(THE INPUT)

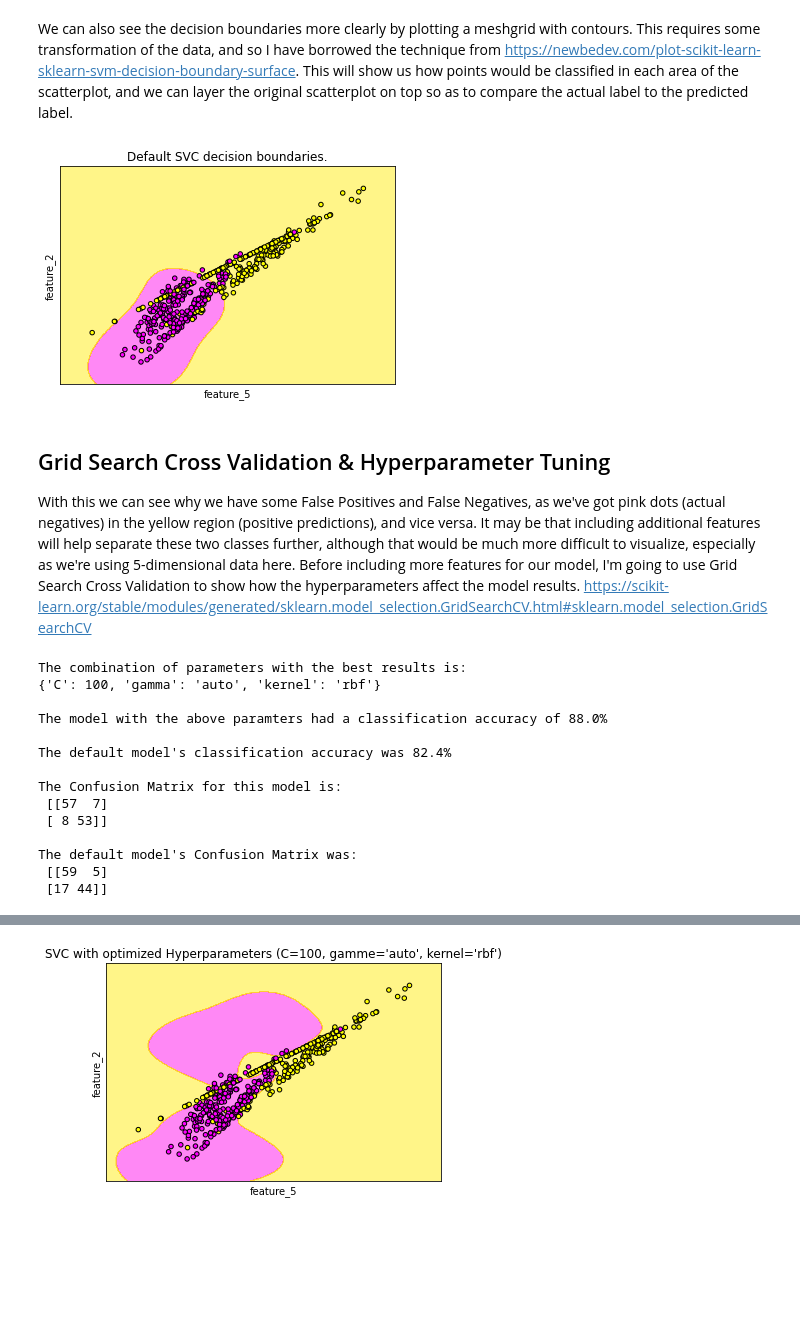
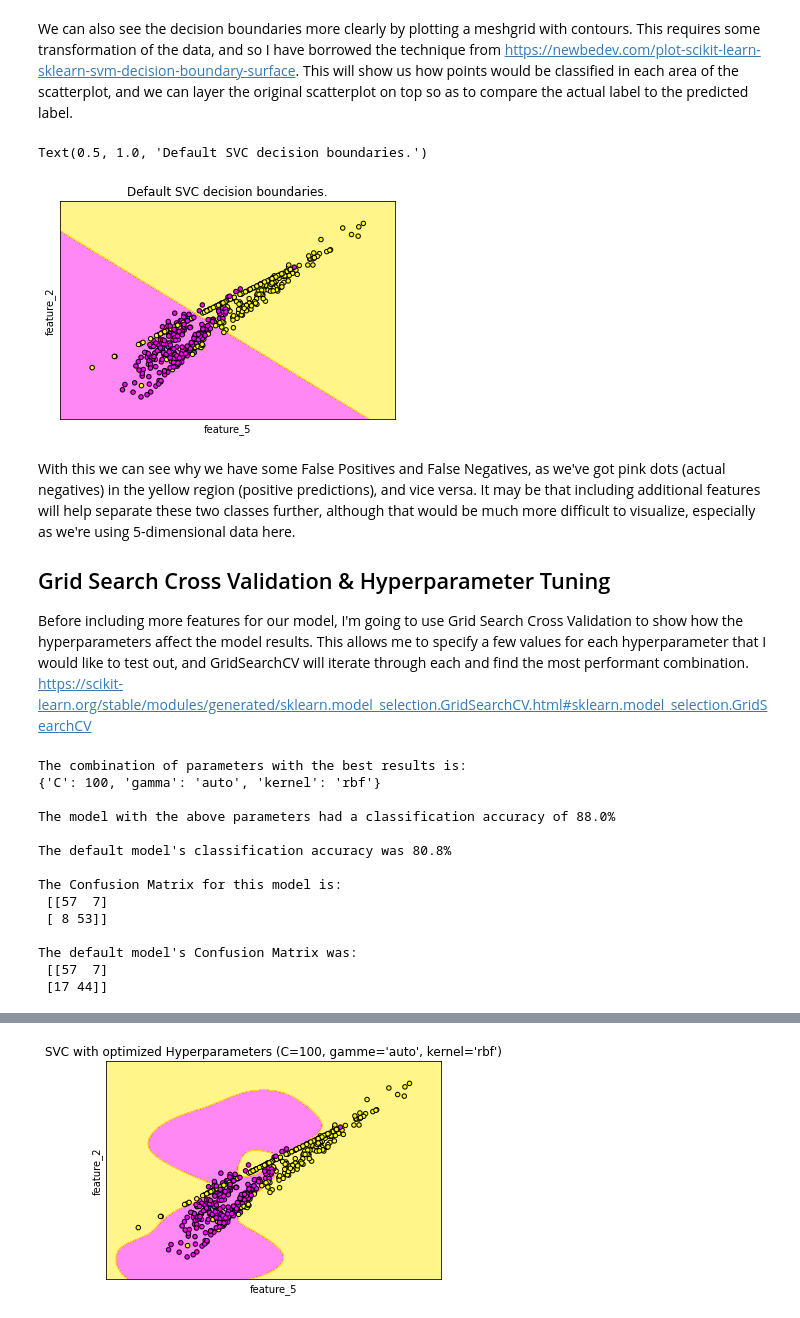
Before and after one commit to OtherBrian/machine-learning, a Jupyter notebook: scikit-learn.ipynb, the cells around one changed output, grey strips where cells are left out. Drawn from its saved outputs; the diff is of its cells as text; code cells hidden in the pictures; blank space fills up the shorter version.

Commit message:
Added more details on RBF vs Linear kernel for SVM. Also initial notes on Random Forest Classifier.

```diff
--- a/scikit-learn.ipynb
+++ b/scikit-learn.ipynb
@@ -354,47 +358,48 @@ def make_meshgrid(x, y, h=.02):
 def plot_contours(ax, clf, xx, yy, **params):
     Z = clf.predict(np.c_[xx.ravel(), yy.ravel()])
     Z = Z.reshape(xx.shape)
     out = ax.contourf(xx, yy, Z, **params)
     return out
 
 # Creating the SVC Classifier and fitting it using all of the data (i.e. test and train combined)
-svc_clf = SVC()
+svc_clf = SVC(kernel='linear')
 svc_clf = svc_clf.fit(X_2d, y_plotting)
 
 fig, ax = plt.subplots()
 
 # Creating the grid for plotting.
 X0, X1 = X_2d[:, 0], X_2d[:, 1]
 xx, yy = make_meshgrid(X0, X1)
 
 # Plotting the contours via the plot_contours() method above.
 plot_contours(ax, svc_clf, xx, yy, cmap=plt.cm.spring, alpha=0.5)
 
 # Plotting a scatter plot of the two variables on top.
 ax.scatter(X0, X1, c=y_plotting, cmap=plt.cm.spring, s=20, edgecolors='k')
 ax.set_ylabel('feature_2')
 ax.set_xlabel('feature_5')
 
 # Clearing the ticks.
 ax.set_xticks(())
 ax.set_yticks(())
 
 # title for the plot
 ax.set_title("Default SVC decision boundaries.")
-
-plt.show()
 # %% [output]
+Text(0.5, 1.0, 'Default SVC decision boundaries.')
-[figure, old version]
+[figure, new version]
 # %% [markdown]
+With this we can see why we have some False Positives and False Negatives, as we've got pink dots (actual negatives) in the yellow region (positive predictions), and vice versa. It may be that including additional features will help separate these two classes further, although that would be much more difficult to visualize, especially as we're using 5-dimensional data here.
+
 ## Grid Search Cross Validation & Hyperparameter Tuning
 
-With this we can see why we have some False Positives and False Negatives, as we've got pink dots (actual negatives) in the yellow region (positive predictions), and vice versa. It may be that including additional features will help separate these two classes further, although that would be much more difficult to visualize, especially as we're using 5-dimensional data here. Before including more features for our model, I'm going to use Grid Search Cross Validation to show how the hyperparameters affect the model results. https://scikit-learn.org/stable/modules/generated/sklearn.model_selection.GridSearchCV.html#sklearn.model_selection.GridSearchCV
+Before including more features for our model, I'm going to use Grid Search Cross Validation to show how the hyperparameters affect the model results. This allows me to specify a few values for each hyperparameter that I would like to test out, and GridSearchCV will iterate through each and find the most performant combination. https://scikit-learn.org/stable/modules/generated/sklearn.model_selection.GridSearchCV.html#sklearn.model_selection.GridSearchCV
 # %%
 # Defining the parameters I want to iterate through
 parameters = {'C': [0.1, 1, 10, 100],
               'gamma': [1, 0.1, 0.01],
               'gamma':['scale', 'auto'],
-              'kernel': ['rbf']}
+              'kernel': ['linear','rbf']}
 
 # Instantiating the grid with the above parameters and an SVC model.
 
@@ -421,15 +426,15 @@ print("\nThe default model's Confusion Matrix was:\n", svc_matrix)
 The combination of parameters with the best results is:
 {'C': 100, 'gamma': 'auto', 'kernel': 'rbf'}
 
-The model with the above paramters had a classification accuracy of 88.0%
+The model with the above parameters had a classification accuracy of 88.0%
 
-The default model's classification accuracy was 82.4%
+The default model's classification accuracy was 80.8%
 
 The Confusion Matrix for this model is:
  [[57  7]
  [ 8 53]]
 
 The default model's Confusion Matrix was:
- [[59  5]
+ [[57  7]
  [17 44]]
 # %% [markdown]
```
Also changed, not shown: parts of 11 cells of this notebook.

(End THE INPUT)
(THE INPUT)

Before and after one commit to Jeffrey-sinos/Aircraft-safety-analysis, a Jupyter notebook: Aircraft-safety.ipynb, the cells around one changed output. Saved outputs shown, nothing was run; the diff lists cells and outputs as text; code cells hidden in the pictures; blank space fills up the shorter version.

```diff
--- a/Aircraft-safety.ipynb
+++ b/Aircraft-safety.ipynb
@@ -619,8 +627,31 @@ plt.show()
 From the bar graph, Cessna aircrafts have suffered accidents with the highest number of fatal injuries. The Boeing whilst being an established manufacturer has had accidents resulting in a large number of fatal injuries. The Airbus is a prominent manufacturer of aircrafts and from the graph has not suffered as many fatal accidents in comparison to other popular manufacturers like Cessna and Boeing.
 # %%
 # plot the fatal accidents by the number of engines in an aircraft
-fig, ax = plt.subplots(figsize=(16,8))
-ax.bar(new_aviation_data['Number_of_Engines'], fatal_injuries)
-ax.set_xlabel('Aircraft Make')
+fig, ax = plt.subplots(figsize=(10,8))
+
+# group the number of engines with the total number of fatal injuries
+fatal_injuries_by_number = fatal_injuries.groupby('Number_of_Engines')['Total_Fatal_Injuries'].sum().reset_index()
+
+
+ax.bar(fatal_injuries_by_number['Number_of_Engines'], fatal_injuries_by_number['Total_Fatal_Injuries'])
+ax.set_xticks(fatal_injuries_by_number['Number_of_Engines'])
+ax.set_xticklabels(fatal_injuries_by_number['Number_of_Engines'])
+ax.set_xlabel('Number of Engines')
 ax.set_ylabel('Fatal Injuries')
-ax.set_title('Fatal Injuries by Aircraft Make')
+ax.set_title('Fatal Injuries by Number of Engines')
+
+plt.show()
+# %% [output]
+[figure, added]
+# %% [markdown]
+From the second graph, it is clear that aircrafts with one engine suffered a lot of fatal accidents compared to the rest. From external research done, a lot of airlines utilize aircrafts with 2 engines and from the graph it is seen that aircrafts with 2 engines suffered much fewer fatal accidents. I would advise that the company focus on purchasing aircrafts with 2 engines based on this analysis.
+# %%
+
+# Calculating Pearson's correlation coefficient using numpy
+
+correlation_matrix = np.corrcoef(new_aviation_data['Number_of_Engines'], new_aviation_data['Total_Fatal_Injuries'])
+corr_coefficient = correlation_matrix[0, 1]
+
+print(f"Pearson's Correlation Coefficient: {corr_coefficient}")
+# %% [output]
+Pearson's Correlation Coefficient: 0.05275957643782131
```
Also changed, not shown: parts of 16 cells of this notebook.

(End THE INPUT)
(THE INPUT)

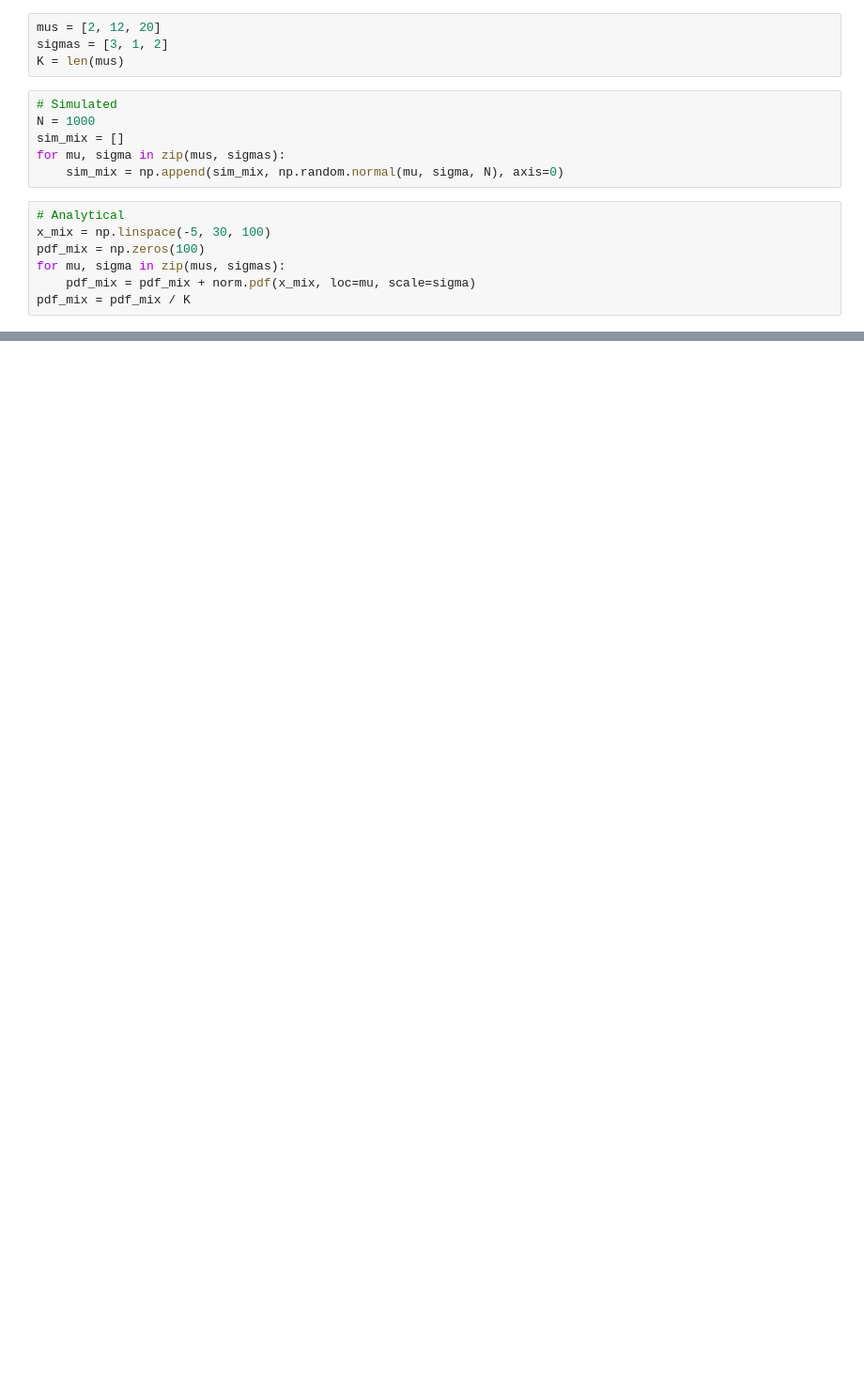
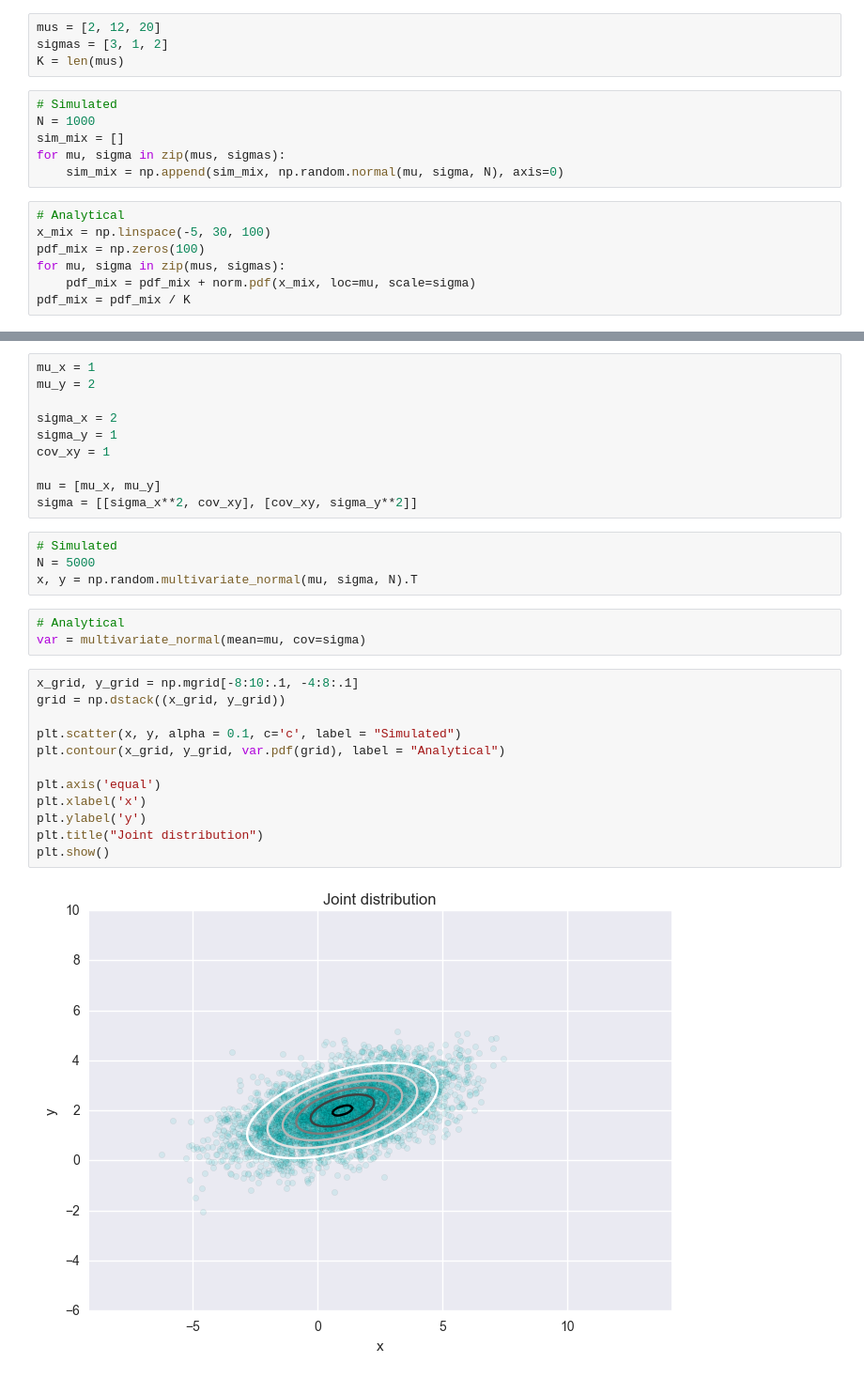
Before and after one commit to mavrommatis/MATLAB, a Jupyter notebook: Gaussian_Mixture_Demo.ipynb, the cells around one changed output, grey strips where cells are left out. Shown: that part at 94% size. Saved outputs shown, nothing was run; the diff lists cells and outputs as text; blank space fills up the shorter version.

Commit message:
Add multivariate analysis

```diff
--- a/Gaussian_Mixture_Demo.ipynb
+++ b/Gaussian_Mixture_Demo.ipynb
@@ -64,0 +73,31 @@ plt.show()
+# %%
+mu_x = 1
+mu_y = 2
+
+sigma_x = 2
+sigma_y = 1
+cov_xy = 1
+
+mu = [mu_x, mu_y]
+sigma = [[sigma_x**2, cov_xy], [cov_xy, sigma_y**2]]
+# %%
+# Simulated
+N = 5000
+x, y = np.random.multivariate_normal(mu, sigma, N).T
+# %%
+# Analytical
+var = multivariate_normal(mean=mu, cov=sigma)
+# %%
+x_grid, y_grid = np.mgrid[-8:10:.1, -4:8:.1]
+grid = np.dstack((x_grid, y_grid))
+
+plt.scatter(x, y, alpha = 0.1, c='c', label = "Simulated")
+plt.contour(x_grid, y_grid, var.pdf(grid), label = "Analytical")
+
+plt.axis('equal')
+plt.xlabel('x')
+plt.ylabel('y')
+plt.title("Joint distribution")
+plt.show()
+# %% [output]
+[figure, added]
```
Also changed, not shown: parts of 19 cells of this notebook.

(End THE INPUT)

▸ **TASK STATEMENT**
Could you find each line in the entries that contains the string "output" and copy it?

▸ **TASK RESPONSE**
Before and after one commit to OtherBrian/machine-learning, a Jupyter notebook: scikit-learn.ipynb, the cells around one changed output, grey strips where cells are left out. Drawn from its saved outputs; the diff is of its cells as text; code cells hidden in the pictures; blank space fills up the shorter version.
 # %% [output]
Before and after one commit to Jeffrey-sinos/Aircraft-safety-analysis, a Jupyter notebook: Aircraft-safety.ipynb, the cells around one changed output. Saved outputs shown, nothing was run; the diff lists cells and outputs as text; code cells hidden in the pictures; blank space fills up the shorter version.
+# %% [output]
+# %% [output]
Before and after one commit to mavrommatis/MATLAB, a Jupyter notebook: Gaussian_Mixture_Demo.ipynb, the cells around one changed output, grey strips where cells are left out. Shown: that part at 94% size. Saved outputs shown, nothing was run; the diff lists cells and outputs as text; blank space fills up the shorter version.
+# %% [output]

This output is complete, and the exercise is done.